So let's start to understand what Tendermint is. It describes itself as "byzantine fault-tolerant replication state machine in any programming language", let us decipher this thing. Byzantine fault tolerance means that we don't need a single trusted entity. Like the central bank that issues currency, we believe it will issue money in a reasonable way. It is called Byzantine fault tolerance because some people are riding camels and want to conquer the Byzantine Empire.

Therefore, they need to attack the city of Constantinople at the same time. It's so easy so far. All they have to do is launch attacks from all sides, because they bring the saber and the camel mentioned earlier, which sounds like a viable plan. But they don't have a mobile phone, so they can't call or take snapshots. To make matters worse, some generals may be traitors, and the camel's droppings are hard to smell.
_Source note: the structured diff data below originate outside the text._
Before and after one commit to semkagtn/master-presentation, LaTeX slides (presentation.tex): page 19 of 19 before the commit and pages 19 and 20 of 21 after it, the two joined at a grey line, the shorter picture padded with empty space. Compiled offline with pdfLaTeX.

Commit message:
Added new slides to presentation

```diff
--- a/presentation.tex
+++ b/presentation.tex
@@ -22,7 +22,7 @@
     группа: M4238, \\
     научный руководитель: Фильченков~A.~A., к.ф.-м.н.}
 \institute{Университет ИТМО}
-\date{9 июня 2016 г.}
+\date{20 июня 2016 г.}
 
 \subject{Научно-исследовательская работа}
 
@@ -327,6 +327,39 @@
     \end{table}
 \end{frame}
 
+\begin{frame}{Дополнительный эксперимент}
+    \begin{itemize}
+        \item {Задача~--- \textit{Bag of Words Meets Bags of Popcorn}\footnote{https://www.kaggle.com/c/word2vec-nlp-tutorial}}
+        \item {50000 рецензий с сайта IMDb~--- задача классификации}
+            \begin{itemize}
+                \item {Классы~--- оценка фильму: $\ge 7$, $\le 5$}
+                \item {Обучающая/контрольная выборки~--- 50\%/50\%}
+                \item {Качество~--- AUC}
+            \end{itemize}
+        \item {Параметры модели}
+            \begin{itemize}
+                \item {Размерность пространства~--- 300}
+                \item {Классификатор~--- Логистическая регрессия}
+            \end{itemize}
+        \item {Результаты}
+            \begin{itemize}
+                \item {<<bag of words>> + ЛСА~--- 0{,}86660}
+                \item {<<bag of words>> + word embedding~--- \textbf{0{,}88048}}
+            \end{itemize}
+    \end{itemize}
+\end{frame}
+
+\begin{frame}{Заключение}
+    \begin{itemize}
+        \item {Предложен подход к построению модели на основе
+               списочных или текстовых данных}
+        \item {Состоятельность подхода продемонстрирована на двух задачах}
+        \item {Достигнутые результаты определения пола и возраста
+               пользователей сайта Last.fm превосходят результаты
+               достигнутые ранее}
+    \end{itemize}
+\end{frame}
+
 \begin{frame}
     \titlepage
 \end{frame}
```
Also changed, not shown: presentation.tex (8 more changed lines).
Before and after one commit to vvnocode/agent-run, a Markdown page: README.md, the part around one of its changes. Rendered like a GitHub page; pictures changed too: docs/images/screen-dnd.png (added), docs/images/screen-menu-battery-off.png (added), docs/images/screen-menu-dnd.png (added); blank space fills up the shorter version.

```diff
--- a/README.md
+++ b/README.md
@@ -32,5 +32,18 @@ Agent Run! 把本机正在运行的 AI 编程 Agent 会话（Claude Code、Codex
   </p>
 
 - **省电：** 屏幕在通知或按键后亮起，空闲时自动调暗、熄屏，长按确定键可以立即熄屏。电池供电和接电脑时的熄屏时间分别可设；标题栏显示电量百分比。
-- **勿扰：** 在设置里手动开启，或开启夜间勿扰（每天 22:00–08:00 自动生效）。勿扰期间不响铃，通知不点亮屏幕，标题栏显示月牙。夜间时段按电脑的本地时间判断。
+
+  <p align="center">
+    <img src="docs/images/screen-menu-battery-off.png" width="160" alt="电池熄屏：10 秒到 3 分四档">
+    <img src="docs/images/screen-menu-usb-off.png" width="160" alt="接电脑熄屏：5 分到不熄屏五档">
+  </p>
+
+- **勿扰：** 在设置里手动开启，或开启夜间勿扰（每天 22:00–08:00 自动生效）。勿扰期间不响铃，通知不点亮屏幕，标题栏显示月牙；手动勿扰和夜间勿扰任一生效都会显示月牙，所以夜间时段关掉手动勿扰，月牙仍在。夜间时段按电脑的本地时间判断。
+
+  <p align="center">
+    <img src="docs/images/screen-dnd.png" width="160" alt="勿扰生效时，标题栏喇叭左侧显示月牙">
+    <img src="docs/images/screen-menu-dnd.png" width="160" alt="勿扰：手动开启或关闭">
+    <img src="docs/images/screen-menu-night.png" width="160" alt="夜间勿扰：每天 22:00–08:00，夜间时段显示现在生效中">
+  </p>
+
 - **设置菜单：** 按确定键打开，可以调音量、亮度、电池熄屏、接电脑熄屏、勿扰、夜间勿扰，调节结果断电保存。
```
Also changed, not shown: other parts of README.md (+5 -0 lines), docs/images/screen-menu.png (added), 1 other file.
Therefore, the traitors want to send other loyal generals to the guillotine by providing false information. On the contrary, all the leaders of the army do not want to lose, so it is necessary to prevent the traitors from spreading misleading information. Unfortunately, no one knows who is a traitor, and to some extent, it is impossible to know if the information is credible. The whole dilemma is called the Byzantine general problem, which is also a typical/example problem that the blockchain is working on.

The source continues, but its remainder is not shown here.